=== Dataset excerpts ===

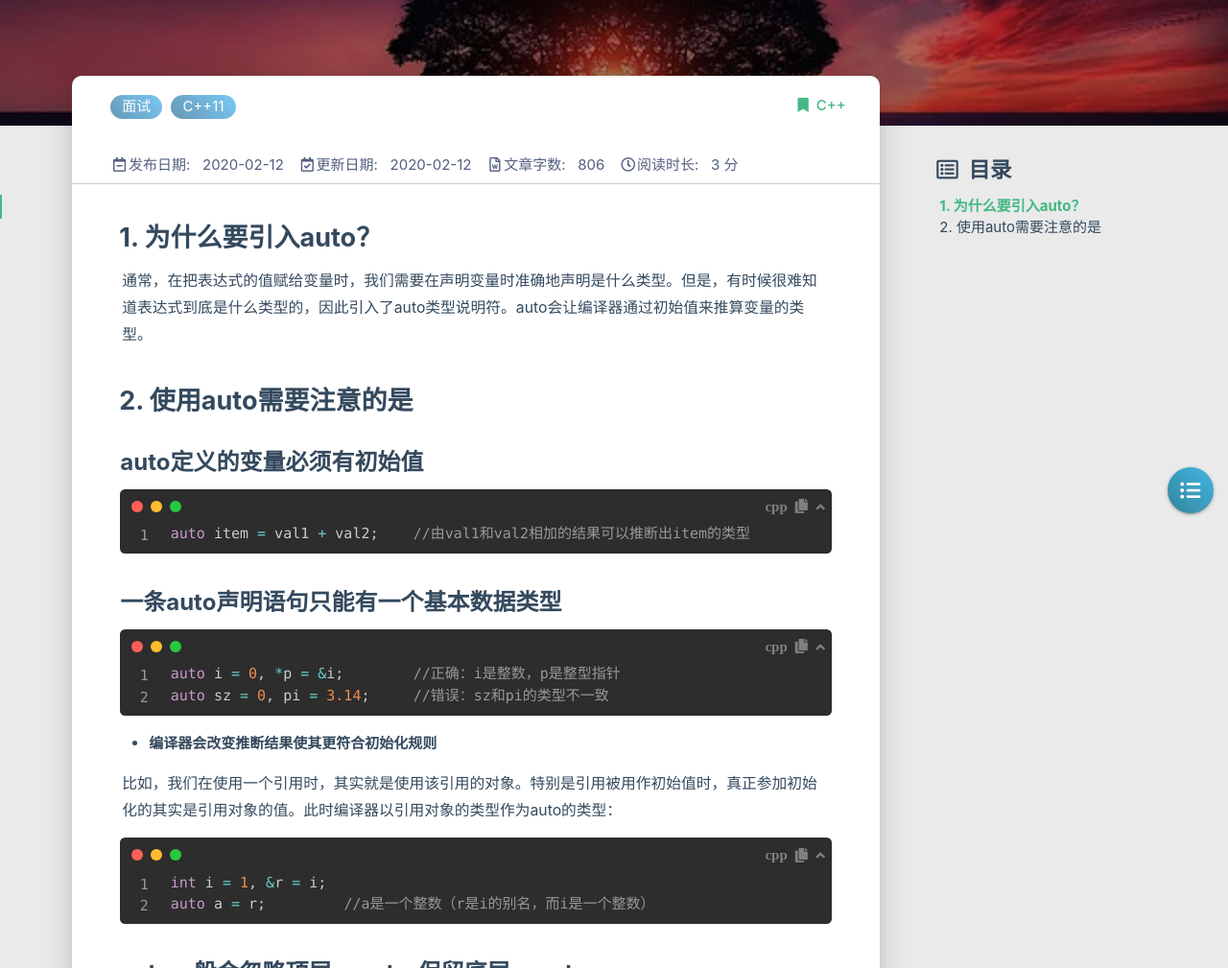
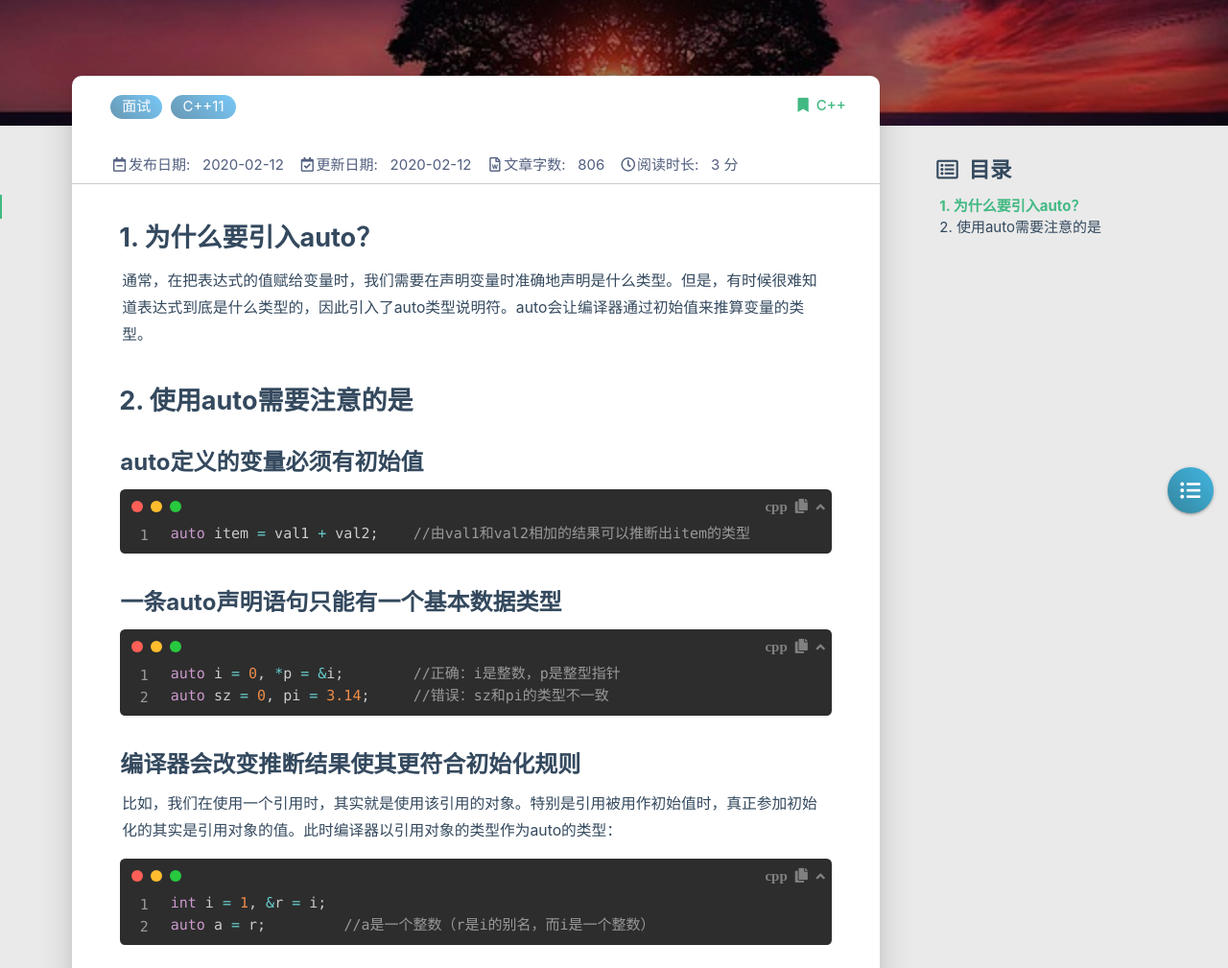
Before and after one commit to Reflecter510/Reflecter510.github.io, a plain HTML site: page 2020/02/12/c-11-xin-te-xing-auto-de-yong-fa/index.html in a window 1280 px wide. Shown: the part 189-1198 px from the top of the page at 96% size. Drawn offline with nearby package versions, Linux system fonts and the light colour scheme; some packages are replaced by stand-ins of ours; a script that the page names is missing.

Commit message:
Site updated: 2020-02-12 23:13:11

```diff
--- a/2020/02/12/c-11-xin-te-xing-auto-de-yong-fa/index.html
+++ b/2020/02/12/c-11-xin-te-xing-auto-de-yong-fa/index.html
@@ -407,10 +407,7 @@
 <h2 id="2-使用auto需要注意的是"><a href="#2-使用auto需要注意的是" class="headerlink" title="2. 使用auto需要注意的是"></a>2. 使用auto需要注意的是</h2><h3 id="auto定义的变量必须有初始值"><a href="#auto定义的变量必须有初始值" class="headerlink" title="auto定义的变量必须有初始值"></a><strong>auto定义的变量必须有初始值</strong></h3><pre class="line-numbers language-cpp"><code class="language-cpp"><span class="token keyword">auto</span> item <span class="token operator">=</span> val1 <span class="token operator">+</span> val2<span class="token punctuation">;</span>    <span class="token comment" spellcheck="true">//由val1和val2相加的结果可以推断出item的类型 </span><span aria-hidden="true" class="line-numbers-rows"><span></span></span></code></pre>
 <h3 id="一条auto声明语句只能有一个基本数据类型"><a href="#一条auto声明语句只能有一个基本数据类型" class="headerlink" title="一条auto声明语句只能有一个基本数据类型"></a><strong>一条auto声明语句只能有一个基本数据类型</strong></h3><pre class="line-numbers language-cpp"><code class="language-cpp"><span class="token keyword">auto</span> i <span class="token operator">=</span> <span class="token number">0</span><span class="token punctuation">,</span> <span class="token operator">*</span>p <span class="token operator">=</span> <span class="token operator">&amp;</span>i<span class="token punctuation">;</span>        <span class="token comment" spellcheck="true">//正确：i是整数，p是整型指针</span>
 <span class="token keyword">auto</span> sz <span class="token operator">=</span> <span class="token number">0</span><span class="token punctuation">,</span> pi <span class="token operator">=</span> <span class="token number">3.14</span><span class="token punctuation">;</span>     <span class="token comment" spellcheck="true">//错误：sz和pi的类型不一致</span><span aria-hidden="true" class="line-numbers-rows"><span></span><span></span></span></code></pre>
-<ul>
-<li><strong>编译器会改变推断结果使其更符合初始化规则</strong></li>
-</ul>
-<p>比如，我们在使用一个引用时，其实就是使用该引用的对象。特别是引用被用作初始值时，真正参加初始化的其实是引用对象的值。此时编译器以引用对象的类型作为auto的类型：</p>
+<h3 id="编译器会改变推断结果使其更符合初始化规则"><a href="#编译器会改变推断结果使其更符合初始化规则" class="headerlink" title="编译器会改变推断结果使其更符合初始化规则"></a><strong>编译器会改变推断结果使其更符合初始化规则</strong></h3><p>比如，我们在使用一个引用时，其实就是使用该引用的对象。特别是引用被用作初始值时，真正参加初始化的其实是引用对象的值。此时编译器以引用对象的类型作为auto的类型：</p>
 <pre class="line-numbers language-cpp"><code class="language-cpp"><span class="token keyword">int</span> i <span class="token operator">=</span> <span class="token number">1</span><span class="token punctuation">,</span> <span class="token operator">&amp;</span>r <span class="token operator">=</span> i<span class="token punctuation">;</span>
 <span class="token keyword">auto</span> a <span class="token operator">=</span> r<span class="token punctuation">;</span>         <span class="token comment" spellcheck="true">//a是一个整数（r是i的别名，而i是一个整数）</span><span aria-hidden="true" class="line-numbers-rows"><span></span><span></span></span></code></pre>
 <h3 id="auto一般会忽略顶层const，保留底层const"><a href="#auto一般会忽略顶层const，保留底层const" class="headerlink" title="auto一般会忽略顶层const，保留底层const"></a><strong>auto一般会忽略顶层const，保留底层const</strong></h3><blockquote>
```
Also changed, not shown: search.xml (+1 -1 lines).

===

** Task item **
Restate the listing above word for word and skip each picture.

** Exercise response **
Before and after one commit to Reflecter510/Reflecter510.github.io, a plain HTML site: page 2020/02/12/c-11-xin-te-xing-auto-de-yong-fa/index.html in a window 1280 px wide. Shown: the part 189-1198 px from the top of the page at 96% size. Drawn offline with nearby package versions, Linux system fonts and the light colour scheme; some packages are replaced by stand-ins of ours; a script that the page names is missing.

Commit message:
Site updated: 2020-02-12 23:13:11

```diff
--- a/2020/02/12/c-11-xin-te-xing-auto-de-yong-fa/index.html
+++ b/2020/02/12/c-11-xin-te-xing-auto-de-yong-fa/index.html
@@ -407,10 +407,7 @@
 <h2 id="2-使用auto需要注意的是"><a href="#2-使用auto需要注意的是" class="headerlink" title="2. 使用auto需要注意的是"></a>2. 使用auto需要注意的是</h2><h3 id="auto定义的变量必须有初始值"><a href="#auto定义的变量必须有初始值" class="headerlink" title="auto定义的变量必须有初始值"></a><strong>auto定义的变量必须有初始值</strong></h3><pre class="line-numbers language-cpp"><code class="language-cpp"><span class="token keyword">auto</span> item <span class="token operator">=</span> val1 <span class="token operator">+</span> val2<span class="token punctuation">;</span>    <span class="token comment" spellcheck="true">//由val1和val2相加的结果可以推断出item的类型 </span><span aria-hidden="true" class="line-numbers-rows"><span></span></span></code></pre>
 <h3 id="一条auto声明语句只能有一个基本数据类型"><a href="#一条auto声明语句只能有一个基本数据类型" class="headerlink" title="一条auto声明语句只能有一个基本数据类型"></a><strong>一条auto声明语句只能有一个基本数据类型</strong></h3><pre class="line-numbers language-cpp"><code class="language-cpp"><span class="token keyword">auto</span> i <span class="token operator">=</span> <span class="token number">0</span><span class="token punctuation">,</span> <span class="token operator">*</span>p <span class="token operator">=</span> <span class="token operator">&amp;</span>i<span class="token punctuation">;</span>        <span class="token comment" spellcheck="true">//正确：i是整数，p是整型指针</span>
 <span class="token keyword">auto</span> sz <span class="token operator">=</span> <span class="token number">0</span><span class="token punctuation">,</span> pi <span class="token operator">=</span> <span class="token number">3.14</span><span class="token punctuation">;</span>     <span class="token comment" spellcheck="true">//错误：sz和pi的类型不一致</span><span aria-hidden="true" class="line-numbers-rows"><span></span><span></span></span></code></pre>
-<ul>
-<li><strong>编译器会改变推断结果使其更符合初始化规则</strong></li>
-</ul>
-<p>比如，我们在使用一个引用时，其实就是使用该引用的对象。特别是引用被用作初始值时，真正参加初始化的其实是引用对象的值。此时编译器以引用对象的类型作为auto的类型：</p>
+<h3 id="编译器会改变推断结果使其更符合初始化规则"><a href="#编译器会改变推断结果使其更符合初始化规则" class="headerlink" title="编译器会改变推断结果使其更符合初始化规则"></a><strong>编译器会改变推断结果使其更符合初始化规则</strong></h3><p>比如，我们在使用一个引用时，其实就是使用该引用的对象。特别是引用被用作初始值时，真正参加初始化的其实是引用对象的值。此时编译器以引用对象的类型作为auto的类型：</p>
 <pre class="line-numbers language-cpp"><code class="language-cpp"><span class="token keyword">int</span> i <span class="token operator">=</span> <span class="token number">1</span><span class="token punctuation">,</span> <span class="token operator">&amp;</span>r <span class="token operator">=</span> i<span class="token punctuation">;</span>
 <span class="token keyword">auto</span> a <span class="token operator">=</span> r<span class="token punctuation">;</span>         <span class="token comment" spellcheck="true">//a是一个整数（r是i的别名，而i是一个整数）</span><span aria-hidden="true" class="line-numbers-rows"><span></span><span></span></span></code></pre>
 <h3 id="auto一般会忽略顶层const，保留底层const"><a href="#auto一般会忽略顶层const，保留底层const" class="headerlink" title="auto一般会忽略顶层const，保留底层const"></a><strong>auto一般会忽略顶层const，保留底层const</strong></h3><blockquote>
```
Also changed, not shown: search.xml (+1 -1 lines).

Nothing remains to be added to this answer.